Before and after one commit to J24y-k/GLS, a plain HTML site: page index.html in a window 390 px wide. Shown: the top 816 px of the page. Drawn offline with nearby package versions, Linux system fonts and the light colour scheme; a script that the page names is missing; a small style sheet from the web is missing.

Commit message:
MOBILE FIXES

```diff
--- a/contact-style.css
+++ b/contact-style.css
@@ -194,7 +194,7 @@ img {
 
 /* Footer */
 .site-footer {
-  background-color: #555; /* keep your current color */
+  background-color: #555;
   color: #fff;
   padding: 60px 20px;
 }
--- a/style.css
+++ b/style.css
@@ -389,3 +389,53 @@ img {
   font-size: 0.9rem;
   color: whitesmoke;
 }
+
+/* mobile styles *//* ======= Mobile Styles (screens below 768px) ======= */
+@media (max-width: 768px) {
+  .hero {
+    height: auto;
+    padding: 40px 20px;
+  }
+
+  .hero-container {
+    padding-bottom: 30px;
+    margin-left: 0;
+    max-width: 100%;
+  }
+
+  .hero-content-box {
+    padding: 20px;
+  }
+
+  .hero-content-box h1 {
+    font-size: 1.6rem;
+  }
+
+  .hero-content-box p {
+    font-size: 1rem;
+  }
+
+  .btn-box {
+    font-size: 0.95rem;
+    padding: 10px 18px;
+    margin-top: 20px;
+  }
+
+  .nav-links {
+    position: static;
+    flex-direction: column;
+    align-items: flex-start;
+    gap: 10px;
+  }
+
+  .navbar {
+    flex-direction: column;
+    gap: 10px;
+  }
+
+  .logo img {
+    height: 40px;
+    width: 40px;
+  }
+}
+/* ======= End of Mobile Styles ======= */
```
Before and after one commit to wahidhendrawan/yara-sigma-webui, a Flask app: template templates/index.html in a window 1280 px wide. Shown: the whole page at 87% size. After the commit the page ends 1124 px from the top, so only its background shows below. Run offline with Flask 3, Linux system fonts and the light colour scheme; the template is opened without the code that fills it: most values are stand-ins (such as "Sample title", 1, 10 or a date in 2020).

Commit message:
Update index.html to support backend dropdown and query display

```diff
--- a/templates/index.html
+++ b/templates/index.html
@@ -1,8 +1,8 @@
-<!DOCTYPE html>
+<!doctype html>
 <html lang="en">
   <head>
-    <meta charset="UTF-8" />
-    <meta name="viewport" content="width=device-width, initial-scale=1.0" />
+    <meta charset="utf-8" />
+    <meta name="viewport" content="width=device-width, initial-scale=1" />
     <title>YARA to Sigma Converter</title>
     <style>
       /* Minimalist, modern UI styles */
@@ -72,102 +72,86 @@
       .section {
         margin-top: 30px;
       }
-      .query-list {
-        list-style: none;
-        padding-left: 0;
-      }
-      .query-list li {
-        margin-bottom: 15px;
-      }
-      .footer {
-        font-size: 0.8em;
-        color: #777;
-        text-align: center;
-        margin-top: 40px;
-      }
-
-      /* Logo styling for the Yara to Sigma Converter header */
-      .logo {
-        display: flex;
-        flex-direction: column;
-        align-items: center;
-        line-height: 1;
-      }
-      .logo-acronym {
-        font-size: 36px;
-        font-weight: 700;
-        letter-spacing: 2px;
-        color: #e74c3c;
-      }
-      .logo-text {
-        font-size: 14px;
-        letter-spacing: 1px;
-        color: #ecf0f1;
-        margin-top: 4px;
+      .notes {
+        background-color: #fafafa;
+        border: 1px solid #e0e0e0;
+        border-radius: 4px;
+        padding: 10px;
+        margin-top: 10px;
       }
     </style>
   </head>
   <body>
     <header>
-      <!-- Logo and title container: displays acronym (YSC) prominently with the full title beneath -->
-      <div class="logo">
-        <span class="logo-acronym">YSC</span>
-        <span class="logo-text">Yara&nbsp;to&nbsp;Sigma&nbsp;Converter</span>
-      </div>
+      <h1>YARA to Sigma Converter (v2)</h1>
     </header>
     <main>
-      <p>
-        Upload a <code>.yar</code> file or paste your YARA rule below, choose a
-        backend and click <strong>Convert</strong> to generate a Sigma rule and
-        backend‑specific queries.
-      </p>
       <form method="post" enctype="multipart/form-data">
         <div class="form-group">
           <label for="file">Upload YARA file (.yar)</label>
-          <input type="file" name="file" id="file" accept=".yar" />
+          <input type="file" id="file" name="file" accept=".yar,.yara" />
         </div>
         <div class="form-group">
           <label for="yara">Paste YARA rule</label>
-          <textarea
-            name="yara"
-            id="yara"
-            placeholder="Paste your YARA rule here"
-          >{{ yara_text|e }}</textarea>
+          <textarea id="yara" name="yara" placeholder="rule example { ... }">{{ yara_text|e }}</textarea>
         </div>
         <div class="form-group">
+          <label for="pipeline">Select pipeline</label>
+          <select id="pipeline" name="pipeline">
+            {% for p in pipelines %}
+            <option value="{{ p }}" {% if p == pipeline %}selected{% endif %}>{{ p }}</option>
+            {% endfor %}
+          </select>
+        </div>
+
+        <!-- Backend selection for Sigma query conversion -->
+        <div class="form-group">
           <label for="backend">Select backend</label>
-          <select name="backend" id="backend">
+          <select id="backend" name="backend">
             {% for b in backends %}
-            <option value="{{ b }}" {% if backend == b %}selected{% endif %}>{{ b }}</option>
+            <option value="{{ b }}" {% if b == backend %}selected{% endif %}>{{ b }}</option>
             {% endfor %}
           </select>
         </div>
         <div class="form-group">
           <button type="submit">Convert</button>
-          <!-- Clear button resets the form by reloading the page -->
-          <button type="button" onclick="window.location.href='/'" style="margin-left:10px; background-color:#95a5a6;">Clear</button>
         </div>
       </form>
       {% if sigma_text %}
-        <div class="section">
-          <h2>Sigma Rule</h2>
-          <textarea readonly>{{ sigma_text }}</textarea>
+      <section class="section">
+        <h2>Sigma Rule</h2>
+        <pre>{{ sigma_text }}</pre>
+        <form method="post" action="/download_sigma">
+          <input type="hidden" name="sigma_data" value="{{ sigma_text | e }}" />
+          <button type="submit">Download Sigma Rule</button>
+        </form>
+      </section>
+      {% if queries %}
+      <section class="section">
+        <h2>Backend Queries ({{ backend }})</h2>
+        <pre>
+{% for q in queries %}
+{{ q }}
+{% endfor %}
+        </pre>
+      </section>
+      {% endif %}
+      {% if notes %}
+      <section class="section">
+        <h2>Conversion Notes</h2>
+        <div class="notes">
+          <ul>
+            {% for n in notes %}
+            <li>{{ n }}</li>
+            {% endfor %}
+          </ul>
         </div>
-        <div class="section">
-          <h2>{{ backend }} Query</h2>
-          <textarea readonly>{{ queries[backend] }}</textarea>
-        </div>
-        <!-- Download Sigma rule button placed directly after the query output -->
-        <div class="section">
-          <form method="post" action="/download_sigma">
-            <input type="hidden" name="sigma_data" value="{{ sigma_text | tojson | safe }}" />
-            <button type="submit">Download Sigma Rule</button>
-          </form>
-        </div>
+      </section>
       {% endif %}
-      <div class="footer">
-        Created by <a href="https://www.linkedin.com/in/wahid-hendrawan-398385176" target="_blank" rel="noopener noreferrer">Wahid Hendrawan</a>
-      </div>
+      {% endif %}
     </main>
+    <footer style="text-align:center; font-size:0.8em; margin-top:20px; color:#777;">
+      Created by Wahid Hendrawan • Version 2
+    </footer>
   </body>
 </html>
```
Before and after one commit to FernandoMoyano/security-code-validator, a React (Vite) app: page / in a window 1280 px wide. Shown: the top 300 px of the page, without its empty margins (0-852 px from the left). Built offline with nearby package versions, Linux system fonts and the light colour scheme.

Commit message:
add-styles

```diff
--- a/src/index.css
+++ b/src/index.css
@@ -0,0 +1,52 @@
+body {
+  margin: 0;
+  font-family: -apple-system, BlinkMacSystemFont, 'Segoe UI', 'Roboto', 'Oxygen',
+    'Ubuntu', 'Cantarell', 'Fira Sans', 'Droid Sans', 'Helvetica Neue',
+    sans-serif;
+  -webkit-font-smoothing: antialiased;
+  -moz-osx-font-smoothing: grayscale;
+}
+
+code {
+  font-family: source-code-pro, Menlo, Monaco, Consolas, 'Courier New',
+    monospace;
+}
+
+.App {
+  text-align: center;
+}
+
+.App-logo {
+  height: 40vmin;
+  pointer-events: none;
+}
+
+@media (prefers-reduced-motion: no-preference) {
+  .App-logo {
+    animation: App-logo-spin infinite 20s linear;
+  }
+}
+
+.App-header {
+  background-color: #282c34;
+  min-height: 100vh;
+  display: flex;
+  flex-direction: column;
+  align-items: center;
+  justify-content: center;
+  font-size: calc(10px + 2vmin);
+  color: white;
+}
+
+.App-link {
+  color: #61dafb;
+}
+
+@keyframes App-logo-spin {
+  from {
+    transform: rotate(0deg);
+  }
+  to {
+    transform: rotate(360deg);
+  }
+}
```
************
Task requirements: From the data above, gather every line that includes the word "textarea".

Answer to this task:
-          <textarea
-          >{{ yara_text|e }}</textarea>
+          <textarea id="yara" name="yara" placeholder="rule example { ... }">{{ yara_text|e }}</textarea>
-          <textarea readonly>{{ sigma_text }}</textarea>
-          <textarea readonly>{{ queries[backend] }}</textarea>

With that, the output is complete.